What’s the Best Way to Serve Kale to Your Flock?
Kale can be served raw or cooked, as described above. If you are serving it to them raw, you can let the flock pick on stalks of whole kale if they can handle tearing off their own pieces.
If not, simply chop it up or shred it before scattering it or handing it over in bowls or on trays.
If you do decide to cook it, be sure to squeeze out as much moisture as you can and then let it cool before offering it to your flock.
Alternatively, you can add cooked kale to other foods your chickens like, even their usual feed.
Try to Only Feed Kale to Chickens if it is Pesticide Free
There is one major drawback to know about with kale. Actually, it applies to really any veggie you might buy from the grocery.
I am referring to the presence of pesticides that are likely to be sprayed on them during their growth.
Though necessary to protect commercial crops from insect predation, there is a mounting body of evidence that these chemicals, while nominally safe, are dangerous to birds, and can cause damage to their organs as they accumulate in their bodies over time.
Washing or soaking kale, or removing the outermost leaves, is not enough to rid the vegetable of these toxic residues.
For this reason, if you are going to give store-bought kale to your chickens make sure it’s certified organic and grown without the use of any chemical pesticides or fertilizers.
This way, you can ensure that your flock stays safe and healthy, and enjoys all the fantastic benefits without concern.
Kale Is Safe, But Only Safe By Itself: No People Food!
As you might have guessed, people have endeavored to make kale more palatable by adding all sorts of ingredients to it, or else incorporating the kale with other foods.

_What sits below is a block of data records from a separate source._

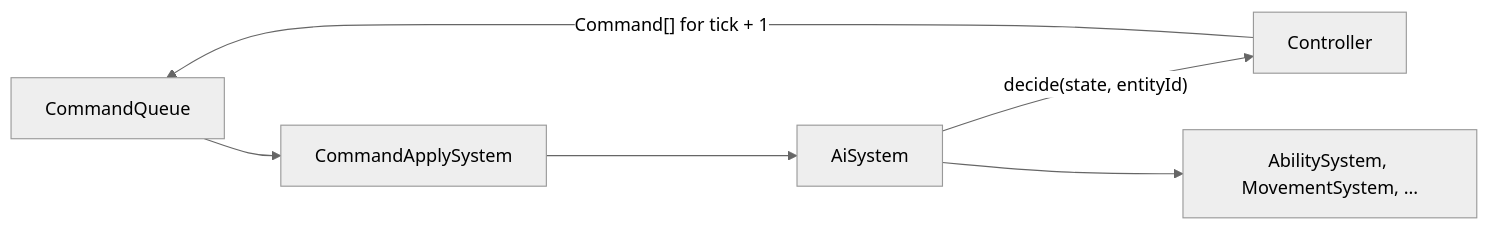
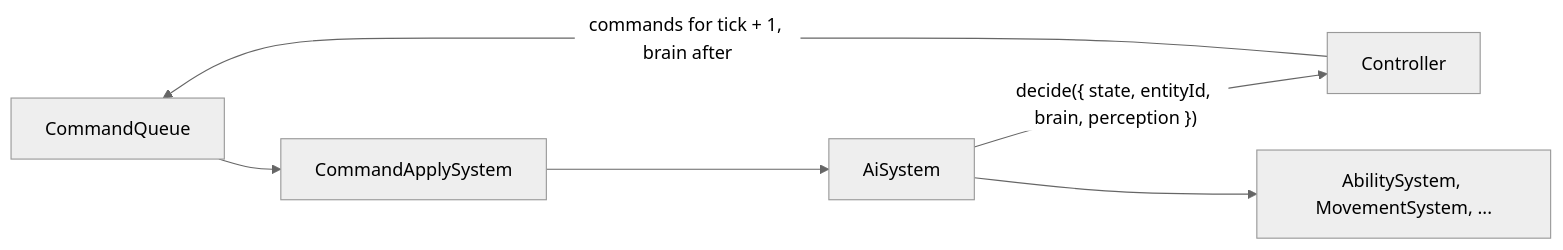
The diagram in docs/architecture/11-game-ai.md (SamarjitBhogal/eternalus), drawn with Mermaid (neutral theme) before and after one commit. The commit also changed other lines of this file and 24 other files, not shown here.

````diff
--- a/docs/architecture/11-game-ai.md
+++ b/docs/architecture/11-game-ai.md
@@ -40,8 +40,8 @@
 ```mermaid
 flowchart LR
   CQ[CommandQueue] --> CAS[CommandApplySystem]
   CAS --> AI[AiSystem]
-  AI -- "decide(state, entityId)" --> C[Controller]
-  C -- "Command[] for tick + 1" --> CQ
+  AI -- "decide({ state, entityId, brain, perception })" --> C[Controller]
+  C -- "commands for tick + 1, brain after" --> CQ
   AI --> REST[AbilitySystem, MovementSystem, ...]
 ```
````
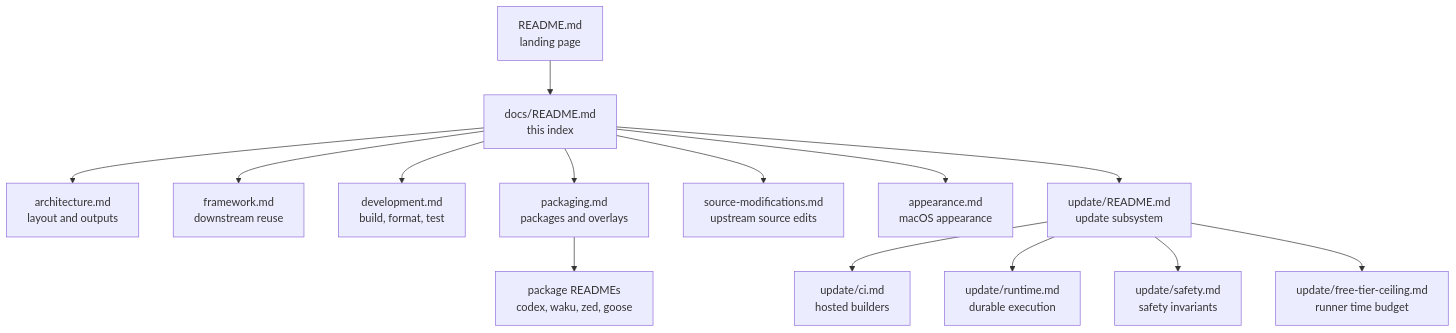
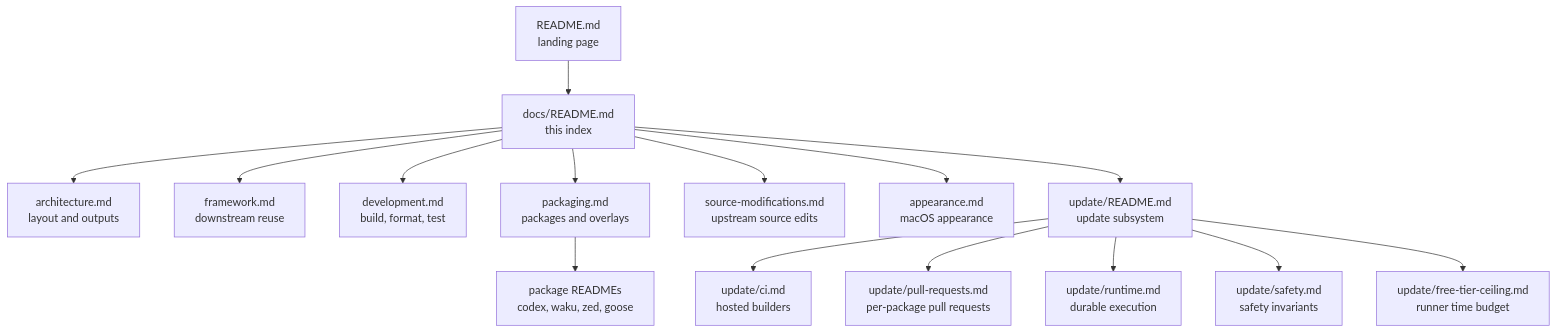
The diagram in docs/README.md (gkze/nixcfg), drawn with Mermaid before and after one commit. The commit also changed other lines of this file and 26 other files, not shown here.

First line of the commit message:
feat(update): open one pull request per upstream bump (#417)

````diff
--- a/docs/README.md
+++ b/docs/README.md
@@ -8,16 +8,17 @@
 ```mermaid
 flowchart TD
   root["README.md<br/>landing page"] --> index["docs/README.md<br/>this index"]
   index --> arch["architecture.md<br/>layout and outputs"]
   index --> fw["framework.md<br/>downstream reuse"]
   index --> dev["development.md<br/>build, format, test"]
   index --> pkg["packaging.md<br/>packages and overlays"]
   index --> srcmod["source-modifications.md<br/>upstream source edits"]
   index --> appear["appearance.md<br/>macOS appearance"]
   index --> upd["update/README.md<br/>update subsystem"]
   upd --> updci["update/ci.md<br/>hosted builders"]
+  upd --> updpr["update/pull-requests.md<br/>per-package pull requests"]
   upd --> updrt["update/runtime.md<br/>durable execution"]
   upd --> updsafe["update/safety.md<br/>safety invariants"]
   upd --> updfree["update/free-tier-ceiling.md<br/>runner time budget"]
   pkg --> examples["package READMEs<br/>codex, waku, zed, goose"]
 ```
````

Sometimes, the results are pretty good, but unfortunately, most things people enjoy are not healthy options for your chickens: sugar, salt, dressings, fats, oil, butter, etc.
These ingredients, even in small doses, are very bad for chickens, and can cause them to become sick or worse if consumed.
So, stick to plain kale only. No need to get fancy here if you care about your birds!
Don’t Leave Kale Scraps Around the Run or Coop
One last thing to know about giving kale to your flock: remember to pick up any leftover scraps when they are done eating.
Kale is highly prone to rotting quickly, so leaving it around the run or coop can lead to the spread of bacteria and diseases that can be harmful or even deadly for your chickens.
Tim is a farm boy with vast experience on homesteads, and with survival and prepping. He lives a self-reliant lifestyle along with his aging mother in a quiet and very conservative little town in Ohio. He teaches folks about security, prepping and self-sufficiency not just through his witty writing, but also in person.